# ABOUT THIS EXERCISE:
How many lines of the records below contain the word "incomeGreen"? Answer with the number alone.

# RECORDS PROVIDED:
━━━━━━

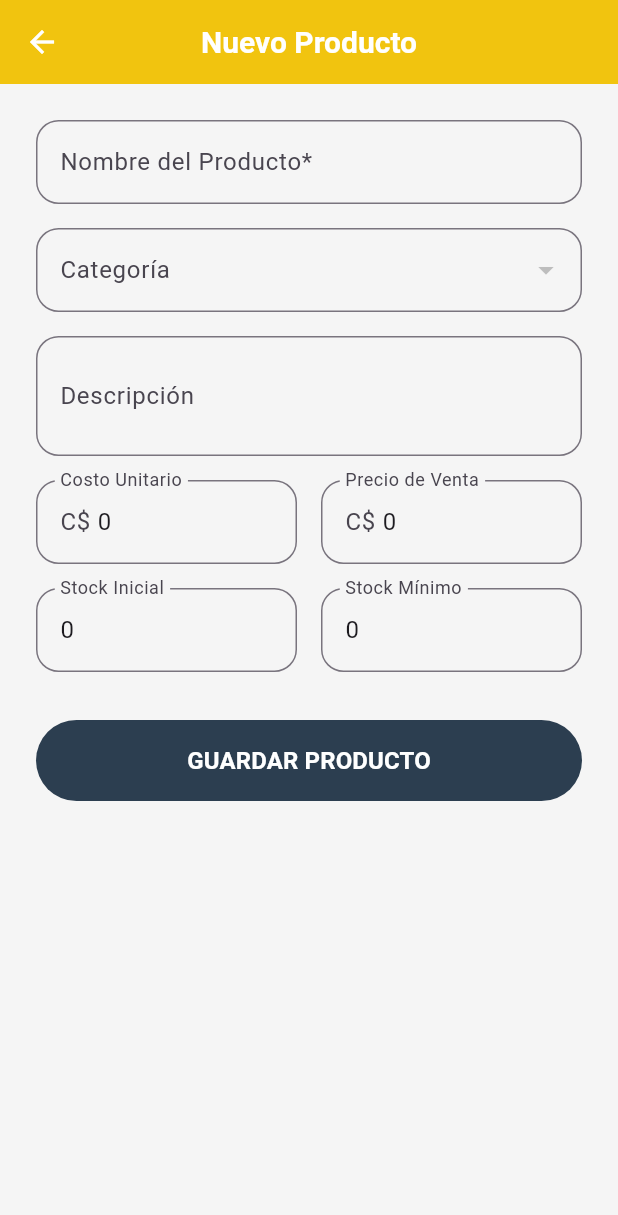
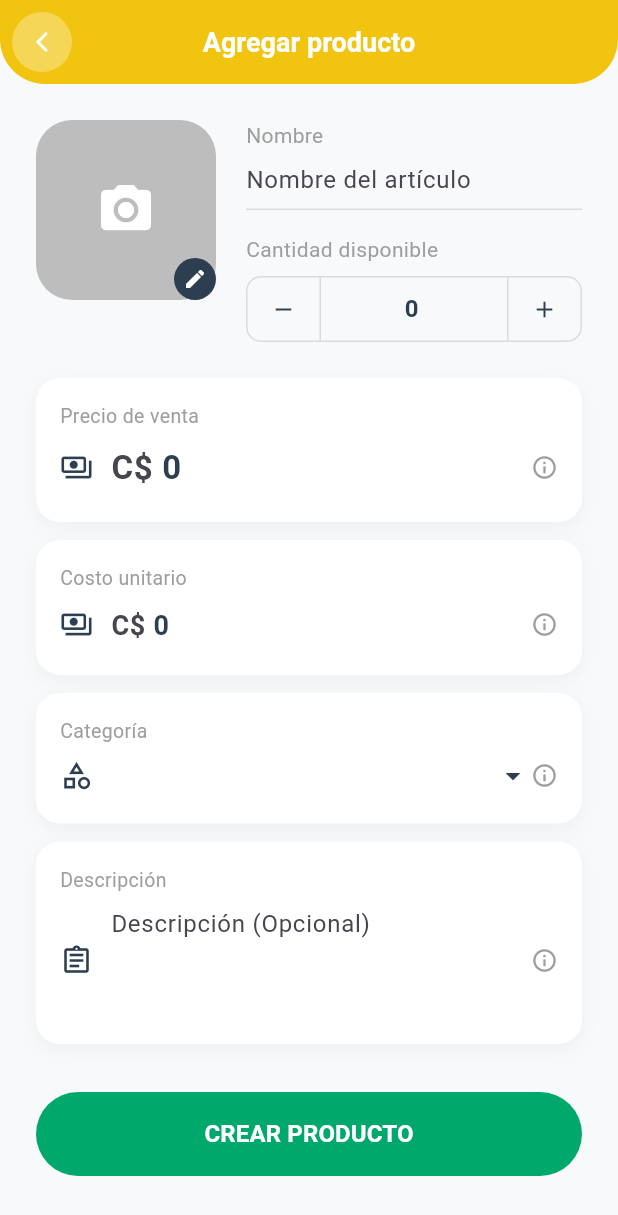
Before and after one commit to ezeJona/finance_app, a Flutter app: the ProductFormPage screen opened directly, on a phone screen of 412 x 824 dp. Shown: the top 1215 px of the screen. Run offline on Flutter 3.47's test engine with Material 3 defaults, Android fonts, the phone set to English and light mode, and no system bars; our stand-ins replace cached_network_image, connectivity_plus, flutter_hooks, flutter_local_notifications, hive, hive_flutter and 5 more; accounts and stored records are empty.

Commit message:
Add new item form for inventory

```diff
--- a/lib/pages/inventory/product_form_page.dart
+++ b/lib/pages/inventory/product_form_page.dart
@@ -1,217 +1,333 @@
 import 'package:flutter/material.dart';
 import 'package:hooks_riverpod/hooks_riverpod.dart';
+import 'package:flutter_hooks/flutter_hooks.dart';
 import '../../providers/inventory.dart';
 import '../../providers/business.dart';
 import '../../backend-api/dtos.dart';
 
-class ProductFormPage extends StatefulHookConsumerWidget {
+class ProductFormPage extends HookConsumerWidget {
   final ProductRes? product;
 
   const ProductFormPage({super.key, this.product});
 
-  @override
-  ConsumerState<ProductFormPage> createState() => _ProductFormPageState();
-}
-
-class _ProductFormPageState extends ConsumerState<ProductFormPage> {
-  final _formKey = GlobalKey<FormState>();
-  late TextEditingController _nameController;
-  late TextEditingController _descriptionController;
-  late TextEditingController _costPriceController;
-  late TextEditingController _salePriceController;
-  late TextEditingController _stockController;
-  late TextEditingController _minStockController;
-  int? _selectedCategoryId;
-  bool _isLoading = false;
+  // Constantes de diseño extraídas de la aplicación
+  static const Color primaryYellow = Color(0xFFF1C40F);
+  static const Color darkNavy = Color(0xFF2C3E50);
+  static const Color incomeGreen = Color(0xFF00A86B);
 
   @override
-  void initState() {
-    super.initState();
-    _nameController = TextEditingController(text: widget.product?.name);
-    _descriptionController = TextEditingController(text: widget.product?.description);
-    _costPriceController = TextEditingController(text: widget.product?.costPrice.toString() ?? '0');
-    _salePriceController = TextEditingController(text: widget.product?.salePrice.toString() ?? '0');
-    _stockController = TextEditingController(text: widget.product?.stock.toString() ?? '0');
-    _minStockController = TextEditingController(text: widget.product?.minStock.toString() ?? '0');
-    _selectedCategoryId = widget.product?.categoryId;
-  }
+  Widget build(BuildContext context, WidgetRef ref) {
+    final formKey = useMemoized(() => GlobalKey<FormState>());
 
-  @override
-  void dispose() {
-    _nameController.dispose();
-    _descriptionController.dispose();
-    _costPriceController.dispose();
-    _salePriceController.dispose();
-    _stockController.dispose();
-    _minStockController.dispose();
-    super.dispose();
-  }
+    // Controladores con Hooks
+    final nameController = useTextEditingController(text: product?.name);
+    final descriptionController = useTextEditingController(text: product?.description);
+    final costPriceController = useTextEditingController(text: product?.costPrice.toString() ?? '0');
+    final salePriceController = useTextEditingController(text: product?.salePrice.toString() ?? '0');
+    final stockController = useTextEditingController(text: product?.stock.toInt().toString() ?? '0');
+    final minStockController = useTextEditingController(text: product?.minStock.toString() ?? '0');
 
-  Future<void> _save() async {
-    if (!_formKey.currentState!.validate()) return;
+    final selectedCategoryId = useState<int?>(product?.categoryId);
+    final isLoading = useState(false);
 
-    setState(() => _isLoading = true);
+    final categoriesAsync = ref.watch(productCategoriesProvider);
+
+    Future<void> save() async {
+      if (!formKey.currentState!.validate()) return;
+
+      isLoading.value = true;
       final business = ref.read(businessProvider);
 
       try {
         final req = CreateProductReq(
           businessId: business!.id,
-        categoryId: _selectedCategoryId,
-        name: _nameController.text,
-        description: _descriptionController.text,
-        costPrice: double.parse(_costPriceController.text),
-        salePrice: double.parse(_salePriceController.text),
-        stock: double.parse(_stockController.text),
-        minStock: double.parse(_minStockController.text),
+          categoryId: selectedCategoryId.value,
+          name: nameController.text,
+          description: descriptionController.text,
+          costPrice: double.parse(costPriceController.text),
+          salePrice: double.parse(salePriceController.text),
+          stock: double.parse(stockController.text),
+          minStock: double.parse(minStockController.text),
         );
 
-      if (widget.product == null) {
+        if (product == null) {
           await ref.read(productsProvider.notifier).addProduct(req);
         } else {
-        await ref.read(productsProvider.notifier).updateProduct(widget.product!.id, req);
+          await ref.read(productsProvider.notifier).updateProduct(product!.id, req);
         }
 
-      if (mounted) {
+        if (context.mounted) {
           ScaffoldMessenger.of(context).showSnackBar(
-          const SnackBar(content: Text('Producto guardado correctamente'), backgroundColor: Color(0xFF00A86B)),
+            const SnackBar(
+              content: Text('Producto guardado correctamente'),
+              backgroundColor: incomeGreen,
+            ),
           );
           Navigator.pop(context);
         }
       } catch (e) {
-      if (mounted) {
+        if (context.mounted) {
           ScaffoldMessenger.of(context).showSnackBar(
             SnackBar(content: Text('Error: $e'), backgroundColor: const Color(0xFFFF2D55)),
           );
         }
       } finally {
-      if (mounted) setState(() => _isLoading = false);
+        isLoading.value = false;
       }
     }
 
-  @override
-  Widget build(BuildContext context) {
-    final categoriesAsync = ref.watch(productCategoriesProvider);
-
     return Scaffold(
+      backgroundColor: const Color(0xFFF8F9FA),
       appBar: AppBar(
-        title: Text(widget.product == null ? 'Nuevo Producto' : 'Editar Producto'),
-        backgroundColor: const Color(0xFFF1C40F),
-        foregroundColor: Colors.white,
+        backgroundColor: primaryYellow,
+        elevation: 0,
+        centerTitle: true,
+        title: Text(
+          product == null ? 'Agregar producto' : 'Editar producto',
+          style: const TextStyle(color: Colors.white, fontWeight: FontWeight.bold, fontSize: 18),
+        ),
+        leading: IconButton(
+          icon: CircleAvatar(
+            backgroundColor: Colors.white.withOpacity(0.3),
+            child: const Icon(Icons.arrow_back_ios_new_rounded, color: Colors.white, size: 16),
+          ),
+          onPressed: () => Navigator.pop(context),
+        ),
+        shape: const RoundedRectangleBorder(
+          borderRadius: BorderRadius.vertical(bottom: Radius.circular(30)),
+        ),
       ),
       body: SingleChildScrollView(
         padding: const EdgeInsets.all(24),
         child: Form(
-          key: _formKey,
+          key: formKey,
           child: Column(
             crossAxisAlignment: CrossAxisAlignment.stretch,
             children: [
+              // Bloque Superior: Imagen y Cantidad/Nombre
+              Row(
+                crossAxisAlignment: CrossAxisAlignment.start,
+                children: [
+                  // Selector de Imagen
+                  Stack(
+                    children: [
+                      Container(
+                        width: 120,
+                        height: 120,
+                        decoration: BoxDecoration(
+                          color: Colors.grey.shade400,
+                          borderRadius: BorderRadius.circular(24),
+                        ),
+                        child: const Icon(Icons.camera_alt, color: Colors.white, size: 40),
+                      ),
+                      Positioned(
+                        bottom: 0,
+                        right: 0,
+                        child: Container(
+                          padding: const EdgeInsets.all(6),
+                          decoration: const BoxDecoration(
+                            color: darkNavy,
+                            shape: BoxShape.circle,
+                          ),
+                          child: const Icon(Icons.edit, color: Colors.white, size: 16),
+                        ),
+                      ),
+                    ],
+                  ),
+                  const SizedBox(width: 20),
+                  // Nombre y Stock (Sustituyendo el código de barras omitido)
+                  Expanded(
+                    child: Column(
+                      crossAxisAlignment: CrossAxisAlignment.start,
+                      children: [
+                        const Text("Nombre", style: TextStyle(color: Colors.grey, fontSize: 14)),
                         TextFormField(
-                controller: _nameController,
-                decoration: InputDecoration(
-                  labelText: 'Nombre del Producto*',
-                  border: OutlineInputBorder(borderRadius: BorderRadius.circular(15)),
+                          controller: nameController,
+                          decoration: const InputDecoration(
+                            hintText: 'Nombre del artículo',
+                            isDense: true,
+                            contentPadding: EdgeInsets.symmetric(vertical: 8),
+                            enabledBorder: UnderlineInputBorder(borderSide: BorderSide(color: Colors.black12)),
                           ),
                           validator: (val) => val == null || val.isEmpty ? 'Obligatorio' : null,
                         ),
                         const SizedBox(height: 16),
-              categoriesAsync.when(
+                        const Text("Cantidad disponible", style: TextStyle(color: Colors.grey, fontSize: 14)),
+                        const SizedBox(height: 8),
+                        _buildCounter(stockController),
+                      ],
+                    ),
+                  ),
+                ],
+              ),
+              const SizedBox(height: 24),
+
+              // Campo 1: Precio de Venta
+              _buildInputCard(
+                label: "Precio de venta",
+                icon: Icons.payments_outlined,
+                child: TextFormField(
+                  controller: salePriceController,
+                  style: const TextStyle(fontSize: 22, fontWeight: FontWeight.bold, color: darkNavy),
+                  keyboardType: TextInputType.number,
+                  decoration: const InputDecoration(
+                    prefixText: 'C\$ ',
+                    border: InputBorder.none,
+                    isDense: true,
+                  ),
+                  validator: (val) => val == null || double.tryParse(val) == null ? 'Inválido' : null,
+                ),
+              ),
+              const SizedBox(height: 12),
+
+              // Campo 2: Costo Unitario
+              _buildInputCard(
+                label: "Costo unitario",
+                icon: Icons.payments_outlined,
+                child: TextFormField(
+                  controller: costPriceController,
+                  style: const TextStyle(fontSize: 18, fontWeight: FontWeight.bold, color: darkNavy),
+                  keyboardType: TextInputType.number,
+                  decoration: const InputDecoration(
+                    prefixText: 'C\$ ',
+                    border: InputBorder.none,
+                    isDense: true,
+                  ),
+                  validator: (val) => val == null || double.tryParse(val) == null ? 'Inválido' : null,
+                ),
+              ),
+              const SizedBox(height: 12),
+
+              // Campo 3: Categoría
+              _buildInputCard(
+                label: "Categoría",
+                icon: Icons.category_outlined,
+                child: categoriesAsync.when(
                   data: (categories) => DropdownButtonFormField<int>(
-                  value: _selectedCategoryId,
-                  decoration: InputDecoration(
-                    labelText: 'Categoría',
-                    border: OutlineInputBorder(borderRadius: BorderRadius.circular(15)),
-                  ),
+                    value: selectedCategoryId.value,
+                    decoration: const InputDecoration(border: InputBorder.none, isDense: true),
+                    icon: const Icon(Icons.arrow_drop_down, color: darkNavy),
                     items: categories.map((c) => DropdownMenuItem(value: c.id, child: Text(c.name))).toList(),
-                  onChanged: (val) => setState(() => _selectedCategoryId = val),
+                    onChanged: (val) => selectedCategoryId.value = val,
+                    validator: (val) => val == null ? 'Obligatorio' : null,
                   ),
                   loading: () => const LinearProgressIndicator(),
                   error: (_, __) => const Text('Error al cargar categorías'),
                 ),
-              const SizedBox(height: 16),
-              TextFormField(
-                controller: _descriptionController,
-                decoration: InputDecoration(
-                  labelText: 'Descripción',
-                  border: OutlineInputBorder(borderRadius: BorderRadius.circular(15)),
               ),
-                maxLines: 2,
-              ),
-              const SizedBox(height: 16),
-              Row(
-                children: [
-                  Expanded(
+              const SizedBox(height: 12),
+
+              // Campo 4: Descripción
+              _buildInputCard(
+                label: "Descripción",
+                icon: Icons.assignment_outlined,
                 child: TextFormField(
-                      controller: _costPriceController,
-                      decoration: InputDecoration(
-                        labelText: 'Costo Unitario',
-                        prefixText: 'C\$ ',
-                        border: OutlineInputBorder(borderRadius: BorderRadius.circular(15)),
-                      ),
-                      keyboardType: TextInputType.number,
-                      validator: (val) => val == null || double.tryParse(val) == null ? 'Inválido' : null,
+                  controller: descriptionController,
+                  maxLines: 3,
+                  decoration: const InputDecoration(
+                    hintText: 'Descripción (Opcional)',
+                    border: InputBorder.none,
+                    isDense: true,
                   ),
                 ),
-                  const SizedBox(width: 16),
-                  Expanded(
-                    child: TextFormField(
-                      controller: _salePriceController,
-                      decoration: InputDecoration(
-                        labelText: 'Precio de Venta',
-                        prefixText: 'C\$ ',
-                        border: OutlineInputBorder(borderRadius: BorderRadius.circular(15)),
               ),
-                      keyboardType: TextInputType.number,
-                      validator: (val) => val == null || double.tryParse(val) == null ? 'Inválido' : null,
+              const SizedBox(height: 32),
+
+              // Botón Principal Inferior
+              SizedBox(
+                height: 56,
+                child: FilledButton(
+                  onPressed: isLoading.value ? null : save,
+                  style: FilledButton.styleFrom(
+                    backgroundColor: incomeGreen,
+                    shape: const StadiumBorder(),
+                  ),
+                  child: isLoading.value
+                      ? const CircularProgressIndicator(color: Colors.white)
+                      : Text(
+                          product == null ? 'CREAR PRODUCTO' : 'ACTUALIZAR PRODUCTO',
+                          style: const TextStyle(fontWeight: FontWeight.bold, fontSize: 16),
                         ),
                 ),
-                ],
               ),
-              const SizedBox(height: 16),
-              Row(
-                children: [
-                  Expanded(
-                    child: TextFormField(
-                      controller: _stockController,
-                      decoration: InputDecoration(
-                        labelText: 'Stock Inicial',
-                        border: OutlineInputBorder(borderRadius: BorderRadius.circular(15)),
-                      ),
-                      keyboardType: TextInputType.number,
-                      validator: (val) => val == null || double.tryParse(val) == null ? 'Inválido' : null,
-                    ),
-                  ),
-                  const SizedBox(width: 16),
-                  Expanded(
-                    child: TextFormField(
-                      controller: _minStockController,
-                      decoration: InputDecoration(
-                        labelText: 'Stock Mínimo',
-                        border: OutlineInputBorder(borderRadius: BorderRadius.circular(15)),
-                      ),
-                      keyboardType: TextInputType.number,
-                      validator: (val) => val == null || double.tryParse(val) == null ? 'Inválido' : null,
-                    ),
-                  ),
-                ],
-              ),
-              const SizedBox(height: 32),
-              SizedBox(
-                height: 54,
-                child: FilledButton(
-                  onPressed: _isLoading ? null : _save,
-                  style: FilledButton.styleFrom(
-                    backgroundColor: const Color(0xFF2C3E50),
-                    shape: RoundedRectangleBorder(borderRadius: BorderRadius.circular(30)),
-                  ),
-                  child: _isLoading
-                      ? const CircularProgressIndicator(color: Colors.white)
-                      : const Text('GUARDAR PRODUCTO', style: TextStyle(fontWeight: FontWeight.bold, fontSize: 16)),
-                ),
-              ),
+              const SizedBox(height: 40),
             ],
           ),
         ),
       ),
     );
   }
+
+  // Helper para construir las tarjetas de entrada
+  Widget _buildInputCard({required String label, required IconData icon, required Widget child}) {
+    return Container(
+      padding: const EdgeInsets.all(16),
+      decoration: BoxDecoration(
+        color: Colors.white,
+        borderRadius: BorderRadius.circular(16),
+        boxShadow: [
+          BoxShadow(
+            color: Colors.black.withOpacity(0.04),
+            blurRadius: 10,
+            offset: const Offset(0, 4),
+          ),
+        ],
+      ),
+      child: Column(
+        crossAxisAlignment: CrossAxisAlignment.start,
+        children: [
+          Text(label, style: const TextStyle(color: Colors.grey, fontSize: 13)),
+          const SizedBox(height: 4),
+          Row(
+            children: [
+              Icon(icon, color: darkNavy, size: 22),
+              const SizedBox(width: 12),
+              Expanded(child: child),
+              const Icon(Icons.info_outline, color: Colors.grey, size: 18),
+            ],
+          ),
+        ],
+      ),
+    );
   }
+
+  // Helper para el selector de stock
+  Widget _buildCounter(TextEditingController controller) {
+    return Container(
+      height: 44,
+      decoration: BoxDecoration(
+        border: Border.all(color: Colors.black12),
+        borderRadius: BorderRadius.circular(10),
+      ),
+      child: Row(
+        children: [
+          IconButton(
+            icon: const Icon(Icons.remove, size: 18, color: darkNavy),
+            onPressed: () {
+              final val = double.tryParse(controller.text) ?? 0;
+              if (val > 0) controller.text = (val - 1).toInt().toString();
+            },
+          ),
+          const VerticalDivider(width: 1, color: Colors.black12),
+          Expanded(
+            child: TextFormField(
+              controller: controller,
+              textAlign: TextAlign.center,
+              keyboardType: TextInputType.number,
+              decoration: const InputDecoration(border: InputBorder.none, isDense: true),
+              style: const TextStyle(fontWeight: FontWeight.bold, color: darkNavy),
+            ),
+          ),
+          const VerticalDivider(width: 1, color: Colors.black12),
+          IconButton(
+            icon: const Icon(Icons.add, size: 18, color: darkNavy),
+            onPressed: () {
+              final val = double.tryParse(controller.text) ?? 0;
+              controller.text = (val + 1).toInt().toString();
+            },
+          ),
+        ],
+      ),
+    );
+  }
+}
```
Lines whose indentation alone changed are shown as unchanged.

━━━━━━

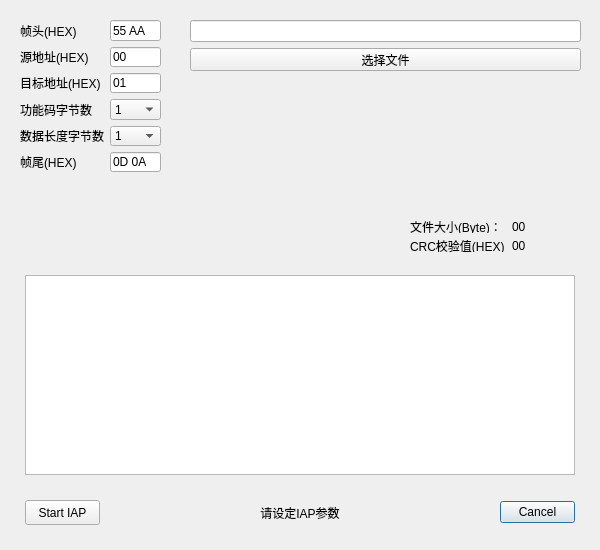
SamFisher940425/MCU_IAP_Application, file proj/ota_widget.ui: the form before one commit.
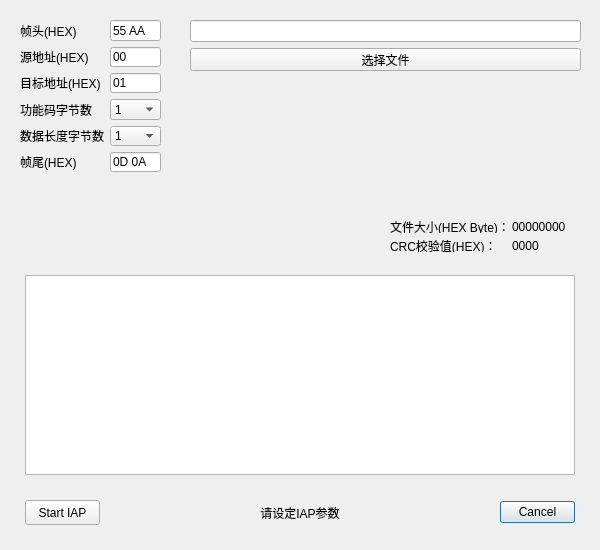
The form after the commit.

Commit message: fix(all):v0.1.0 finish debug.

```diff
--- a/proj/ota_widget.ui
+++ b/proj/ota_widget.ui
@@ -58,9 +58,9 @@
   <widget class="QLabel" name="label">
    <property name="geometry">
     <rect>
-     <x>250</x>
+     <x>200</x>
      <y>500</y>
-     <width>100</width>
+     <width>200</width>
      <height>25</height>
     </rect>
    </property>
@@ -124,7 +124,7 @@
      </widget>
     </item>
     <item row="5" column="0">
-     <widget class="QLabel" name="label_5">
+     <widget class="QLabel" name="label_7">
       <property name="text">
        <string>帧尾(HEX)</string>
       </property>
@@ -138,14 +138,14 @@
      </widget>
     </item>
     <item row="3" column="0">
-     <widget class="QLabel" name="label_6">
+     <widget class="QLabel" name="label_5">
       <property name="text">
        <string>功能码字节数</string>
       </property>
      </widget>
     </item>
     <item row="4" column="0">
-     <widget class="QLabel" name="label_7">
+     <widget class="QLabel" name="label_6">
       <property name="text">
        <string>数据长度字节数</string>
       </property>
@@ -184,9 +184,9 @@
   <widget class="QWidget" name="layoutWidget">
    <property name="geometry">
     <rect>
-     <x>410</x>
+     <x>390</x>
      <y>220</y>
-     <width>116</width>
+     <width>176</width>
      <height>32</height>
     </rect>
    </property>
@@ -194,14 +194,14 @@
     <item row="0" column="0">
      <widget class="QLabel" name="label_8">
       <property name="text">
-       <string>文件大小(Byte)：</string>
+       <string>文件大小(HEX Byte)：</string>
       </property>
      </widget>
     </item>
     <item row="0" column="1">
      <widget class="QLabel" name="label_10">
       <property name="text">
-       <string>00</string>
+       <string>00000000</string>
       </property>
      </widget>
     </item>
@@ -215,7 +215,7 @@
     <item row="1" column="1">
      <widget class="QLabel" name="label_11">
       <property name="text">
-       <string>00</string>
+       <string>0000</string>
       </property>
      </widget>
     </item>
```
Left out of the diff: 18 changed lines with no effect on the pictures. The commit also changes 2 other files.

━━━━━━

# COMPLETED TASK:
3